(Before-and-after page screenshots)
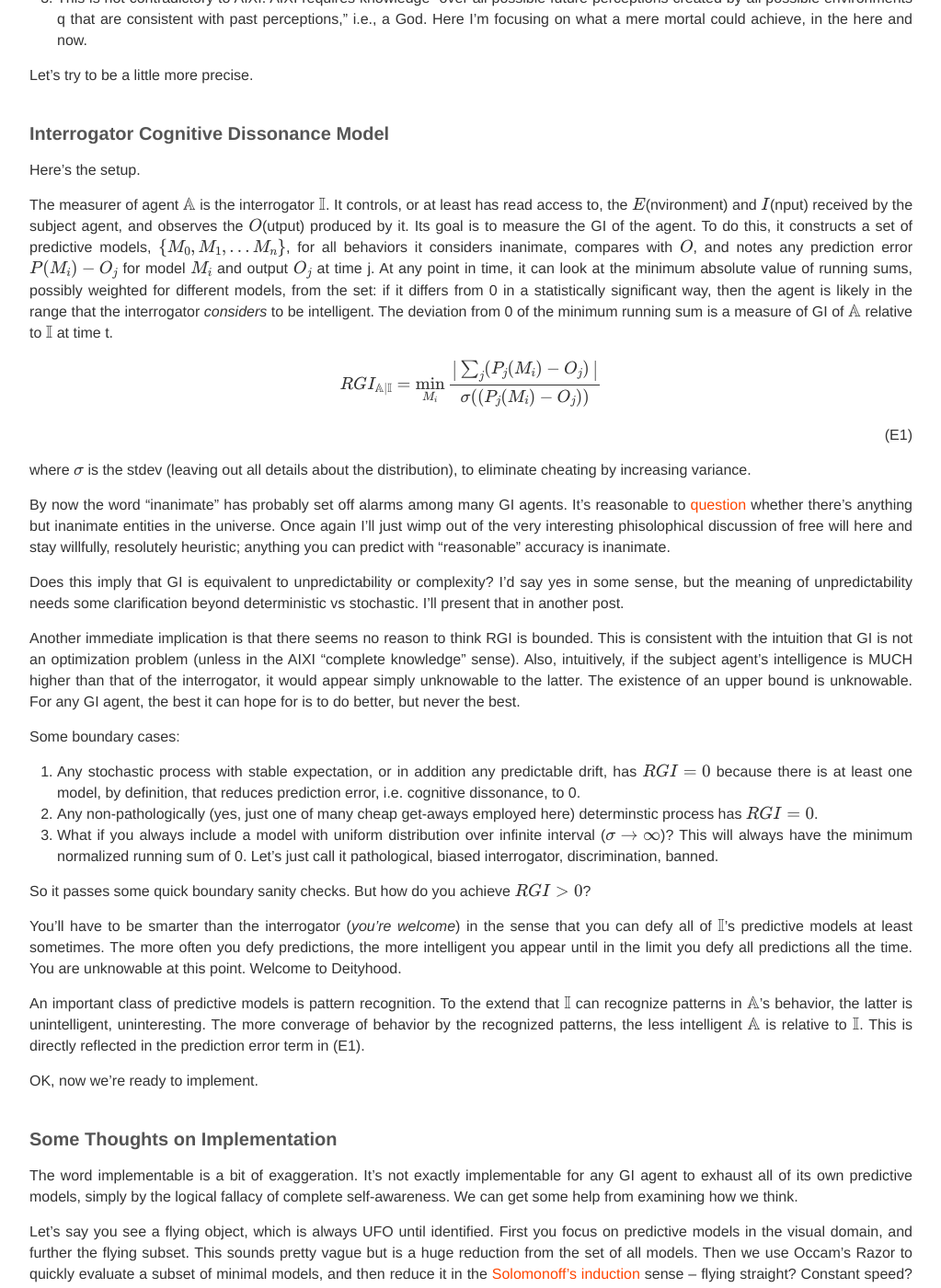
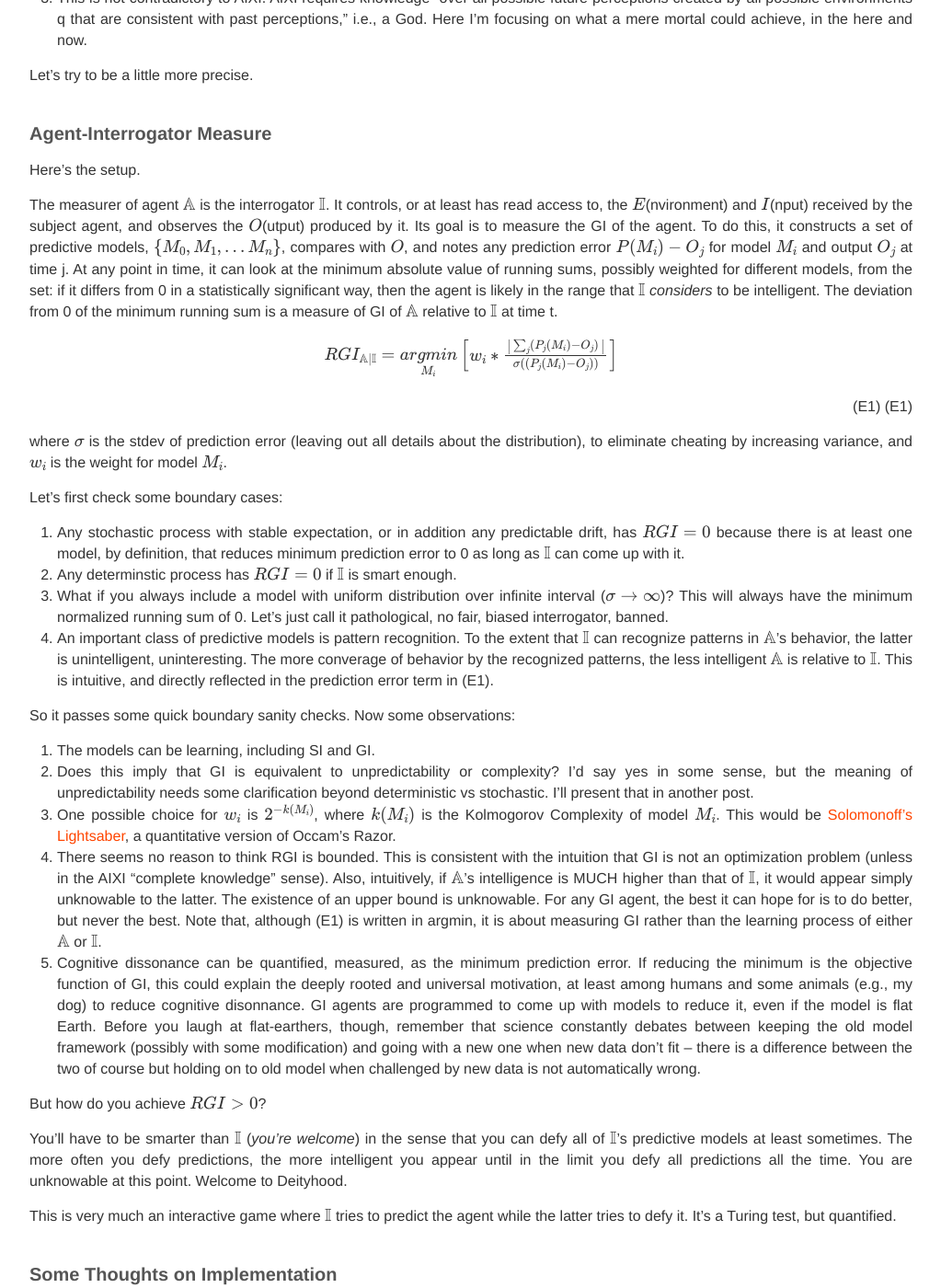
Before and after one commit to BoPengAI/A-Matter-of-Mind, a Jekyll site: the page built from _posts/2022-01-01-a-measure-of-general-intelligence.markdown, in a window 1280 px wide and 1400 px high, scrolled down 1625 px. Shown: the whole window at 92% size, without its empty margins (128-1151 px from the left). Built offline with Jekyll 4.4.1, drawn with Linux system fonts in a browser that asks for light colours; nearby versions of some CDN libraries; our own code applies the rules of GitHub Pages for plain Markdown files; formulas are drawn with MathJax 3; some of the changed text lies outside the part shown.

Commit message:
Update 2022-01-01-a-measure-of-general-intelligence.markdown

```diff
--- a/_posts/2022-01-01-a-measure-of-general-intelligence.markdown
+++ b/_posts/2022-01-01-a-measure-of-general-intelligence.markdown
@@ -1,6 +1,6 @@
 ### Special Intelligence vs General Intelligence
 
-Tremendous strides have been made in AI in recent years. Vast majority of the advances are in what I’d call Special Intelligence (SI), the type of model with a pre-defined set of goals, an optimization problem expressed in general as argmax. The set of goals is defined in either the code or the training data, or often a combination of both.
+Tremendous strides have been made in AI in recent years. But vast majority of the advances are in what Special Intelligence (SI), the type of model with a pre-defined set of goals, an optimization problem expressed in general as argmax. The set of goals is defined in either the code or the training data, or often a combination of both.
 
 Some very interesting results have been achieved in expanding the goal set without rewriting the code. DeepMind’s [MuZero](https://deepmind.com/blog/article/muzero-mastering-go-chess-shogi-and-atari-without-rules]) has learned several games without prior knowledge of the rules or even representation of the game in focus. Transfer learning has made many exciting progress. However, the goal set is still likely limited by the model design, e.g., open (all information are out in the open) vs closed games, open-ended vs close-ended, fixed vs flexible rule sets.
 
@@ -29,34 +29,36 @@ Let's unpack this a little.
 
 Let's try to be a little more precise.
 
-### Interrogator Cognitive Dissonance Model
+### Agent-Interrogator Measure
 
 Here's the setup.
 
-The measurer of agent $$\mathbb{A}$$ is the interrogator $$\mathbb{I}$$. It controls, or at least has read access to, the $$E$$(nvironment) and $$I$$(nput) received by the subject agent, and observes the $$O$$(utput) produced by it. Its goal is to measure the GI of the agent. To do this, it constructs a set of predictive models, $$\{M_0, M_1, ...M_n\}$$, for all behaviors it considers inanimate, compares with $$O$$, and notes any prediction error $$P(M_i)-O_j$$ for model $$M_i$$ and output $$O_j$$ at time j. At any point in time, it can look at the minimum absolute value of running sums, possibly weighted for different models, from the set: if it differs from 0 in a statistically significant way, then the agent is likely in the range that the interrogator <i>considers</i> to be intelligent. The deviation from 0 of the minimum running sum is a measure of GI of $$\mathbb{A}$$ relative to $$\mathbb{I}$$ at time t.
+The measurer of agent $$\mathbb{A}$$ is the interrogator $$\mathbb{I}$$. It controls, or at least has read access to, the $$E$$(nvironment) and $$I$$(nput) received by the subject agent, and observes the $$O$$(utput) produced by it. Its goal is to measure the GI of the agent. To do this, it constructs a set of predictive models, $$\{M_0, M_1, ...M_n\}$$, compares with $$O$$, and notes any prediction error $$P(M_i)-O_j$$ for model $$M_i$$ and output $$O_j$$ at time j. At any point in time, it can look at the minimum absolute value of running sums, possibly weighted for different models, from the set: if it differs from 0 in a statistically significant way, then the agent is likely in the range that $$\mathbb{I}$$ <i>considers</i> to be intelligent. The deviation from 0 of the minimum running sum is a measure of GI of $$\mathbb{A}$$ relative to $$\mathbb{I}$$ at time t.
 
-<div style="text-align: right">$$RGI_{\mathbb{A}|\mathbb{I}} = \min_{M_i}\frac{\begin{vmatrix}\sum_{j}(P_j(M_i)-O_j)\end{vmatrix}}{\sigma((P_j(M_i)-O_j))}$$ (E1)</div>
+<div style="text-align: right">$$RGI_{\mathbb{A}|\mathbb{I}} = \underset{M_i}{argmin}\begin{bmatrix}w_i*\frac{\begin{vmatrix}\sum_{j}(P_j(M_i)-O_j)\end{vmatrix}}{\sigma((P_j(M_i)-O_j))}\end{bmatrix}$$(E1)  (E1)</div>
 
-where $$\sigma$$ is the stdev (leaving out all details about the distribution), to eliminate cheating by increasing variance.
+where
+  $$\sigma$$ is the stdev of prediction error (leaving out all details about the distribution), to eliminate cheating by increasing variance, and
+  $$w_i$$ is the weight for model $$M_i$$.
 
-By now the word "inanimate" has probably set off alarms among many GI agents. It's reasonable to [question](https://www.theatlantic.com/notes/2016/06/free-will-exists-and-is-measurable/486551/) whether there's anything but inanimate entities in the universe. Once again I'll just wimp out of the very interesting phisolophical discussion of free will here and stay willfully, resolutely heuristic; anything you can predict with "reasonable" accuracy is inanimate.
+Let's first check some boundary cases:
+1. Any stochastic process with stable expectation, or in addition any predictable drift, has $$RGI=0$$ because there is at least one model, by definition, that reduces minimum prediction error to 0 as long as $$\mathbb{I}$$ can come up with it.
+2. Any determinstic process has $$RGI=0$$ if $$\mathbb{I}$$ is smart enough.
+3. What if you always include a model with uniform distribution over infinite interval ($$\sigma\to\infty$$)? This will always have the minimum normalized running sum of 0. Let's just call it pathological, no fair, biased interrogator, banned.
+4. An important class of predictive models is pattern recognition. To the extent that $$\mathbb{I}$$ can recognize patterns in $$\mathbb{A}$$'s behavior, the latter is unintelligent, uninteresting. The more converage of behavior by the recognized patterns, the less intelligent $$\mathbb{A}$$ is relative to $$\mathbb{I}$$. This is intuitive, and directly reflected in the prediction error term in (E1).
 
-Does this imply that GI is equivalent to unpredictability or complexity? I'd say yes in some sense, but the meaning of unpredictability needs some clarification beyond deterministic vs stochastic. I'll present that in another post.
+So it passes some quick boundary sanity checks. Now some observations:
+1. The models can be learning, including SI and GI.
+2. Does this imply that GI is equivalent to unpredictability or complexity? I'd say yes in some sense, but the meaning of unpredictability needs some clarification beyond deterministic vs stochastic. I'll present that in another post.
+3. One possible choice for $$w_i$$ is $$2^{-k(M_i)}$$, where $$k(M_i)$$ is the Kolmogorov Complexity of model $$M_i$$. This would be [Solomonoff's Lightsaber](https://www.alignmentforum.org/tag/solomonoff-induction), a quantitative version of Occam's Razor.
+4. There seems no reason to think RGI is bounded. This is consistent with the intuition that GI is not an optimization problem (unless in the AIXI "complete knowledge" sense). Also, intuitively, if $$\mathbb{A}$$'s intelligence is MUCH higher than that of $$\mathbb{I}$$, it would appear simply unknowable to the latter. The existence of an upper bound is unknowable. For any GI agent, the best it can hope for is to do better, but never the best. Note that, although (E1) is written in argmin, it is about measuring GI rather than the learning process of either $$\mathbb{A}$$ or $$\mathbb{I}$$.
+5. Cognitive dissonance can be quantified, measured, as the minimum prediction error. If reducing the minimum is the objective function of GI, this could explain the deeply rooted and universal motivation, at least among humans and some animals (e.g., my dog) to reduce cognitive disonnance. GI agents are programmed to come up with models to reduce it, even if the model is flat Earth. Before you laugh at flat-earthers, though, remember that science constantly debates between keeping the old model framework (possibly with some modification) and going with a new one when new data don't fit -- there is a difference between the two of course but holding on to old model when challenged by new data is not automatically wrong.
 
-Another immediate implication is that there seems no reason to think RGI is bounded. This is consistent with the intuition that GI is not an optimization problem (unless in the AIXI "complete knowledge" sense). Also, intuitively, if the subject agent's intelligence is MUCH higher than that of the interrogator, it would appear simply unknowable to the latter. The existence of an upper bound is unknowable. For any GI agent, the best it can hope for is to do better, but never the best.
+But how do you achieve $$RGI>0$$?
 
-Some boundary cases:
-1. Any stochastic process with stable expectation, or in addition any predictable drift, has $$RGI=0$$ because there is at least one model, by definition, that reduces prediction error, i.e. cognitive dissonance, to 0.
-2. Any non-pathologically (yes, just one of many cheap get-aways employed here) determinstic process has $$RGI=0$$.
-3. What if you always include a model with uniform distribution over infinite interval ($$\sigma\to\infty$$)? This will always have the minimum normalized running sum of 0. Let's just call it pathological, biased interrogator, discrimination, banned.
+You'll have to be smarter than $$\mathbb{I}$$ (<i>you're welcome</i>) in the sense that you can defy all of $$\mathbb{I}$$'s predictive models at least sometimes. The more often you defy predictions, the more intelligent you appear until in the limit you defy all predictions all the time. You are unknowable at this point. Welcome to Deityhood.
 
-So it passes some quick boundary sanity checks. But how do you achieve $$RGI>0$$?
-
-You'll have to be smarter than the interrogator (<i>you're welcome</i>) in the sense that you can defy all of $$\mathbb{I}$$'s predictive models at least sometimes. The more often you defy predictions, the more intelligent you appear until in the limit you defy all predictions all the time. You are unknowable at this point. Welcome to Deityhood.
-
-An important class of predictive models is pattern recognition. To the extend that $$\mathbb{I}$$ can recognize patterns in $$\mathbb{A}$$'s behavior, the latter is unintelligent, uninteresting. The more converage of behavior by the recognized patterns, the less intelligent $$\mathbb{A}$$ is relative to $$\mathbb{I}$$. This is directly reflected in the prediction error term in (E1).
-
-OK, now we're ready to implement.
+This is very much an interactive game where $$\mathbb{I}$$ tries to predict the agent while the latter tries to defy it. It's a Turing test, but quantified.
 
 ### Some Thoughts on Implementation
 
```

_WHAT IS EXPECTED:_ Gather up every line in the data above that contains the word "process", copying each one.

_OUTPUT FOR THIS TASK:_
+1. Any stochastic process with stable expectation, or in addition any predictable drift, has $$RGI=0$$ because there is at least one model, by definition, that reduces minimum prediction error to 0 as long as $$\mathbb{I}$$ can come up with it.
+2. Any determinstic process has $$RGI=0$$ if $$\mathbb{I}$$ is smart enough.
+4. There seems no reason to think RGI is bounded. This is consistent with the intuition that GI is not an optimization problem (unless in the AIXI "complete knowledge" sense). Also, intuitively, if $$\mathbb{A}$$'s intelligence is MUCH higher than that of $$\mathbb{I}$$, it would appear simply unknowable to the latter. The existence of an upper bound is unknowable. For any GI agent, the best it can hope for is to do better, but never the best. Note that, although (E1) is written in argmin, it is about measuring GI rather than the learning process of either $$\mathbb{A}$$ or $$\mathbb{I}$$.
-1. Any stochastic process with stable expectation, or in addition any predictable drift, has $$RGI=0$$ because there is at least one model, by definition, that reduces prediction error, i.e. cognitive dissonance, to 0.
-2. Any non-pathologically (yes, just one of many cheap get-aways employed here) determinstic process has $$RGI=0$$.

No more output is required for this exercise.